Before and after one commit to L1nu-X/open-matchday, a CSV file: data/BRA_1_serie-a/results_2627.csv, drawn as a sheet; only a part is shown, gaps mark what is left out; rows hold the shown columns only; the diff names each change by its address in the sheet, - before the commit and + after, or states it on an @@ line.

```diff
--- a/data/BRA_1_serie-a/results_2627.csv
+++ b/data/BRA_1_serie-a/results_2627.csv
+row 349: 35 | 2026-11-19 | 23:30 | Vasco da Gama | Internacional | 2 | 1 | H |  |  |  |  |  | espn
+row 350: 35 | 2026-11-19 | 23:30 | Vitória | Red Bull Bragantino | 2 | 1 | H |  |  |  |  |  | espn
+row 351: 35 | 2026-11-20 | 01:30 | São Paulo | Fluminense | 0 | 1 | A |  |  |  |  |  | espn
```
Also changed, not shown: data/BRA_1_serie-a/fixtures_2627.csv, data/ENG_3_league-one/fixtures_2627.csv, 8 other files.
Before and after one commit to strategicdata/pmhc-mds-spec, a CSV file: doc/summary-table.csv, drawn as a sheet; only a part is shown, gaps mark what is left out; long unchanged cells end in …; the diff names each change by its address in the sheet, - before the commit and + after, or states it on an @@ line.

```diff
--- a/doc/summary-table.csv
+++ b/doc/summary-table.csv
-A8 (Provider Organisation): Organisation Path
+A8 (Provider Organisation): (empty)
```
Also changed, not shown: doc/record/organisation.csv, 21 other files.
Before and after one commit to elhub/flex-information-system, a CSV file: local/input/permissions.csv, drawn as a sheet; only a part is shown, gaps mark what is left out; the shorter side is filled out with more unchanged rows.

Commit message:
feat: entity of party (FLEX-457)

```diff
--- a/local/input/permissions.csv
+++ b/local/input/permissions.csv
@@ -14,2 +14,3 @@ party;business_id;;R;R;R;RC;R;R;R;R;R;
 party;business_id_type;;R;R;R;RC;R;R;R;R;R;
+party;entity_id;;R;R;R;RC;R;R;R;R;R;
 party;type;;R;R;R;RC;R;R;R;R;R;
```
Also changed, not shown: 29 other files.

◆ **PROBLEM TO WORK ON**
All lines of the records above that carry the word "each" should be listed.

◆ **SOLVED EXERCISE**
Before and after one commit to L1nu-X/open-matchday, a CSV file: data/BRA_1_serie-a/results_2627.csv, drawn as a sheet; only a part is shown, gaps mark what is left out; rows hold the shown columns only; the diff names each change by its address in the sheet, - before the commit and + after, or states it on an @@ line.
Before and after one commit to strategicdata/pmhc-mds-spec, a CSV file: doc/summary-table.csv, drawn as a sheet; only a part is shown, gaps mark what is left out; long unchanged cells end in …; the diff names each change by its address in the sheet, - before the commit and + after, or states it on an @@ line.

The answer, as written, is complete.